Dobbyn History, Family Crest & Coats of Arms

Dobbyn is one of the names that was brought to England in the wave of migration following the Norman Conquest of 1066. The Dobbyn family lived in Staffordshire. This family was originally from St. Aubin, Normandy, and it is from the local form of this place-name, D'Aubin, which literally translates as from Aubin, that their surname derives. [1]

Some sources notes note that the name is a diminutive of Dobb, which itself is a pet diminutive of Robert. [2] [3]

Early Origins of the Dobbyn family

The surname Dobbyn was first found in Staffordshire as a forename, Dobin de Hatton who was listed in the Assize Rolls of 1203. A few years later, Dobin Cusin was listed in the Curia Regis Rolls for Devon in 1221. The first record of the name as a surname was Hugo and Robert Dobin who were listed in the Curia Regis Rolls for Herefordshire in 1207 and later in the Assize Rolls for Berkshire in 1227. [4]

Hugo Dobin was recorded in the Rotuli de Oblatis et Finibus, King John. [5]

Early History of the Dobbyn family

This web page shows only a small excerpt of our Dobbyn research. Another 92 words (7 lines of text) covering the years 1539, 1674, 1641 and are included under the topic Early Dobbyn History in all our PDF Extended History products and printed products wherever possible.

Dobbyn Spelling Variations

Before English spelling was standardized a few hundred years ago, spelling variations of names were a common occurrence. Elements of Latin, Norman French and other languages became incorporated into English throughout the Middle Ages, and name spellings changed even among the literate.

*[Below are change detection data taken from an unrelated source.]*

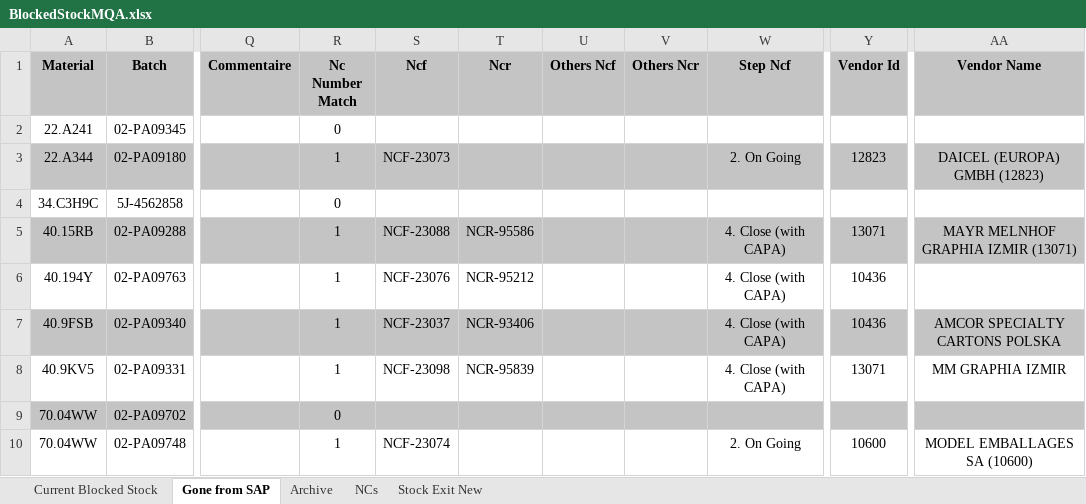
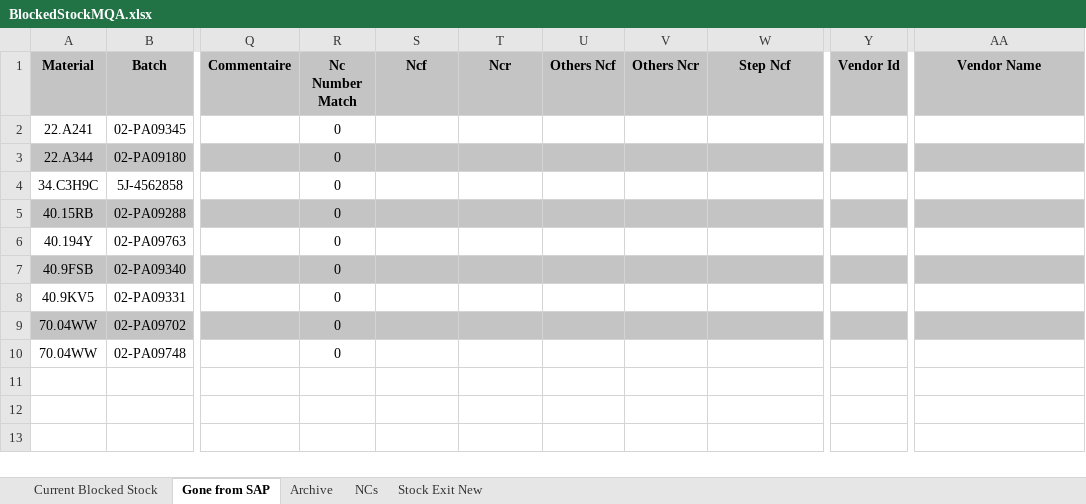
Before and after one commit to AndreCostaaa/BlockedStockSAPScraper, an Excel workbook: BlockedStockMQA.xlsx, sheet Gone from SAP, drawn as a sheet; only a part is shown, gaps mark what is left out; values as stored, in another font and other column widths than the file's, no borders; the diff names each change by its address in the sheet, - before the commit and + after, or states it on an @@ line.

```diff
--- a/BlockedStockMQA.xlsx (sheet Gone from SAP)
+++ b/BlockedStockMQA.xlsx (sheet Gone from SAP)
-R3 (Nc Number Match): 1
+R3 (Nc Number Match): 0
-S3 (Ncf): NCF-23073
+S3 (Ncf): (empty)
-W3 (Step Ncf): 2. On Going
+W3 (Step Ncf): (empty)
-Y3 (Vendor Id): 12823
+Y3 (Vendor Id): (empty)
-AA3 (Vendor Name): DAICEL (EUROPA) GMBH (12823)
+AA3 (Vendor Name): (empty)
-R5:R8 (Nc Number Match): 1
+R5:R8 (Nc Number Match): 0
-S5 (Ncf): NCF-23088
+S5 (Ncf): (empty)
-T5 (Ncr): NCR-95586
+T5 (Ncr): (empty)
-W5:W8 (Step Ncf): 4. Close (with CAPA)
+W5:W8 (Step Ncf): (empty)
-Y5 (Vendor Id): 13071
+Y5 (Vendor Id): (empty)
-AA5 (Vendor Name): MAYR MELNHOF GRAPHIA IZMIR (13071)
+AA5 (Vendor Name): (empty)
-S6 (Ncf): NCF-23076
+S6 (Ncf): (empty)
-T6 (Ncr): NCR-95212
+T6 (Ncr): (empty)
-Y6:Y7 (Vendor Id): 10436
+Y6:Y7 (Vendor Id): (empty)
-S7 (Ncf): NCF-23037
+S7 (Ncf): (empty)
-T7 (Ncr): NCR-93406
+T7 (Ncr): (empty)
-AA7 (Vendor Name): AMCOR SPECIALTY CARTONS POLSKA
+AA7 (Vendor Name): (empty)
-S8 (Ncf): NCF-23098
+S8 (Ncf): (empty)
-T8 (Ncr): NCR-95839
+T8 (Ncr): (empty)
-Y8 (Vendor Id): 13071
+Y8 (Vendor Id): (empty)
-AA8 (Vendor Name): MM GRAPHIA IZMIR
+AA8 (Vendor Name): (empty)
-R10 (Nc Number Match): 1
+R10 (Nc Number Match): 0
-S10 (Ncf): NCF-23074
+S10 (Ncf): (empty)
-W10 (Step Ncf): 2. On Going
+W10 (Step Ncf): (empty)
-Y10 (Vendor Id): 10600
+Y10 (Vendor Id): (empty)
-AA10 (Vendor Name): MODEL EMBALLAGES SA (10600)
+AA10 (Vendor Name): (empty)
```
Also changed, not shown: sheet Current Blocked Stock, sheet Archive, 15 other files.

The variations of the surname Dobbyn include Dobyns, Dobbins, Dobbings, Dobyn, Dobbin, Dobbyn and many more.

Early Notables of the Dobbyn family (pre 1700)

Another 33 words (2 lines of text) are included under the topic Early Dobbyn Notables in all our PDF Extended History products and printed products wherever possible.

Ireland Migration of the Dobbyn family to Ireland

Some of the Dobbyn family moved to Ireland, but this topic is not covered in this excerpt.
Another 123 words (9 lines of text) about their life in Ireland is included in all our PDF Extended History products and printed products wherever possible.


United States Dobbyn migration to the United States +

In England at this time, the uncertainty of the political and religious environment of the time caused many families to board ships for distant British colonies in the hopes of finding land and opportunity, and escaping persecution. The voyages were expensive, crowded, and difficult, though, and many arrived in North America sick, starved, and destitute. Those who did make it, however, were greeted with greater opportunities and freedoms that they could have experienced at home. Many of those families went on to make important contributions to the young nations in which they settled. Early immigration records have shown some of the first Dobbyns to arrive on North American shores:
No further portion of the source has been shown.